### [TASK STATEMENT]
Go through the entries below. Copy out every line that contains "CIRCUMSCRIBED".

(Beginning of MATERIAL SHOWN)

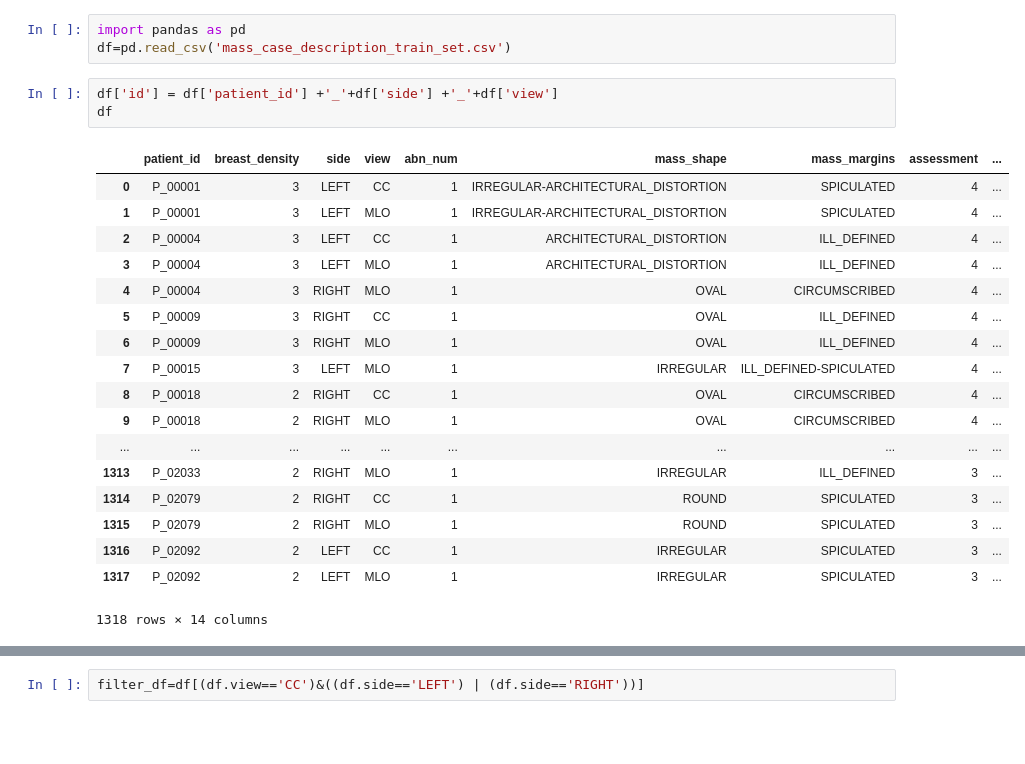
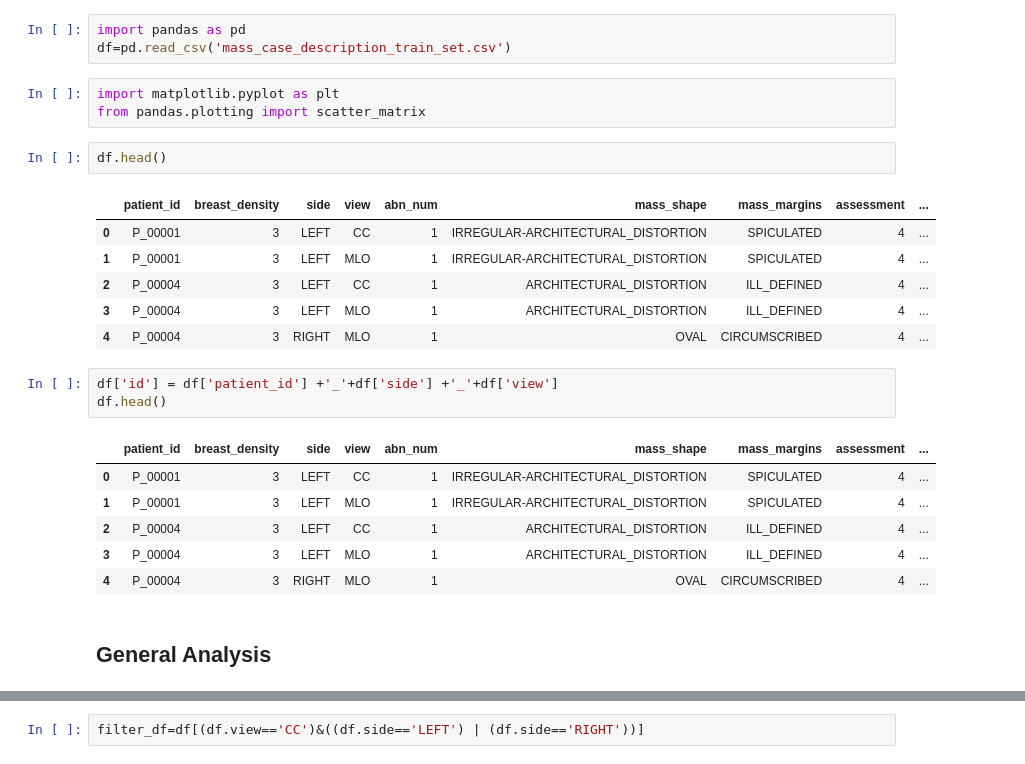
Before and after one commit to brianhu2006/ddms, a Jupyter notebook: ddms-hubing-v2.ipynb, the cells around one changed output, grey strips where cells are left out. Saved outputs shown, nothing was run; the diff lists cells and outputs as text; blank space fills up the shorter version.

Commit message:
add data analysis

```diff
--- a/ddms-hubing-v2.ipynb
+++ b/ddms-hubing-v2.ipynb
@@ -30,25 +30,27 @@ TODOS
 # %%
 import pandas as pd
 df=pd.read_csv('mass_case_description_train_set.csv')
+# %%
+import matplotlib.pyplot as plt
+from pandas.plotting import scatter_matrix
+# %%
+df.head()
+# %% [output]
+|  | patient_id | breast_density | side | view | abn_num | mass_shape | mass_margins | assessment | ... |
+| 0 | P_00001 | 3 | LEFT | CC | 1 | IRREGULAR-ARCHITECTURAL_DISTORTION | SPICULATED | 4 | ... |
+| 1 | P_00001 | 3 | LEFT | MLO | 1 | IRREGULAR-ARCHITECTURAL_DISTORTION | SPICULATED | 4 | ... |
+| 2 | P_00004 | 3 | LEFT | CC | 1 | ARCHITECTURAL_DISTORTION | ILL_DEFINED | 4 | ... |
+| 3 | P_00004 | 3 | LEFT | MLO | 1 | ARCHITECTURAL_DISTORTION | ILL_DEFINED | 4 | ... |
+| 4 | P_00004 | 3 | RIGHT | MLO | 1 | OVAL | CIRCUMSCRIBED | 4 | ... |
 # %%
 df['id'] = df['patient_id'] +'_'+df['side'] +'_'+df['view']
-df
+df.head()
 # %% [output]
 |  | patient_id | breast_density | side | view | abn_num | mass_shape | mass_margins | assessment | ... |
 | 0 | P_00001 | 3 | LEFT | CC | 1 | IRREGULAR-ARCHITECTURAL_DISTORTION | SPICULATED | 4 | ... |
 | 1 | P_00001 | 3 | LEFT | MLO | 1 | IRREGULAR-ARCHITECTURAL_DISTORTION | SPICULATED | 4 | ... |
 | 2 | P_00004 | 3 | LEFT | CC | 1 | ARCHITECTURAL_DISTORTION | ILL_DEFINED | 4 | ... |
 | 3 | P_00004 | 3 | LEFT | MLO | 1 | ARCHITECTURAL_DISTORTION | ILL_DEFINED | 4 | ... |
 | 4 | P_00004 | 3 | RIGHT | MLO | 1 | OVAL | CIRCUMSCRIBED | 4 | ... |
-| 5 | P_00009 | 3 | RIGHT | CC | 1 | OVAL | ILL_DEFINED | 4 | ... |
-| 6 | P_00009 | 3 | RIGHT | MLO | 1 | OVAL | ILL_DEFINED | 4 | ... |
-| 7 | P_00015 | 3 | LEFT | MLO | 1 | IRREGULAR | ILL_DEFINED-SPICULATED | 4 | ... |
-| 8 | P_00018 | 2 | RIGHT | CC | 1 | OVAL | CIRCUMSCRIBED | 4 | ... |
-| 9 | P_00018 | 2 | RIGHT | MLO | 1 | OVAL | CIRCUMSCRIBED | 4 | ... |
-| ... | ... | ... | ... | ... | ... | ... | ... | ... | ... |
-| 1313 | P_02033 | 2 | RIGHT | MLO | 1 | IRREGULAR | ILL_DEFINED | 3 | ... |
-| 1314 | P_02079 | 2 | RIGHT | CC | 1 | ROUND | SPICULATED | 3 | ... |
-| 1315 | P_02079 | 2 | RIGHT | MLO | 1 | ROUND | SPICULATED | 3 | ... |
-| 1316 | P_02092 | 2 | LEFT | CC | 1 | IRREGULAR | SPICULATED | 3 | ... |
-| 1317 | P_02092 | 2 | LEFT | MLO | 1 | IRREGULAR | SPICULATED | 3 | ... |
-1318 rows × 14 columns
+# %% [markdown]
+## General Analysis
```
Also changed, not shown: parts of 39 cells of this notebook.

(End of MATERIAL SHOWN)

### [WRITTEN RESPONSE]
+| 4 | P_00004 | 3 | RIGHT | MLO | 1 | OVAL | CIRCUMSCRIBED | 4 | ... |
 | 4 | P_00004 | 3 | RIGHT | MLO | 1 | OVAL | CIRCUMSCRIBED | 4 | ... |
-| 8 | P_00018 | 2 | RIGHT | CC | 1 | OVAL | CIRCUMSCRIBED | 4 | ... |
-| 9 | P_00018 | 2 | RIGHT | MLO | 1 | OVAL | CIRCUMSCRIBED | 4 | ... |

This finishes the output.